▶ _How to complete this task_:
Copy each line below in which the string "Value" appears.

*** Opening of Records supplied ***

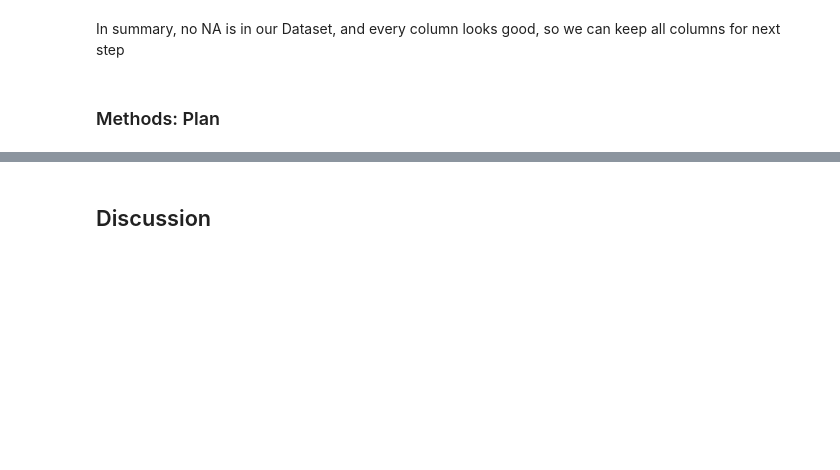
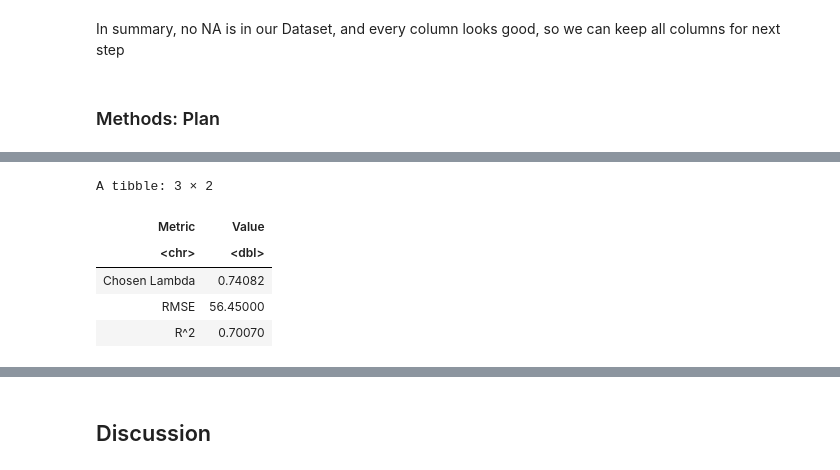
Before and after one commit to nori-2004/Stat301-project, a Jupyter notebook: group_final_report.ipynb, the cells around one changed output, grey strips where cells are left out. Saved outputs shown, nothing was run; the diff lists cells and outputs as text; code cells hidden in the pictures; blank space fills up the shorter version.

```diff
--- a/group_final_report.ipynb
+++ b/group_final_report.ipynb
@@ -151,0 +258,14 @@ MLR is a well-established method for predicting continuous outcomes like revenue
+# %%
+metrics <- tibble(
+  Metric = c("Chosen Lambda", "RMSE", "R^2"),
+  Value = c(round(best_lambda, 5), round(rmse, 2), round(r_squared, 4))
+)
+
+metrics
+# %% [output]
+A tibble: 3 × 2
+| Metric | Value |
+| <chr> | <dbl> |
+| Chosen Lambda | 0.74082 |
+| RMSE | 56.45000 |
+| R^2 | 0.70070 |
```
Also changed, not shown: parts of 12 cells of this notebook.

*** Close of Records supplied ***

▶ _Solution for this problem_:
+  Value = c(round(best_lambda, 5), round(rmse, 2), round(r_squared, 4))
+| Metric | Value |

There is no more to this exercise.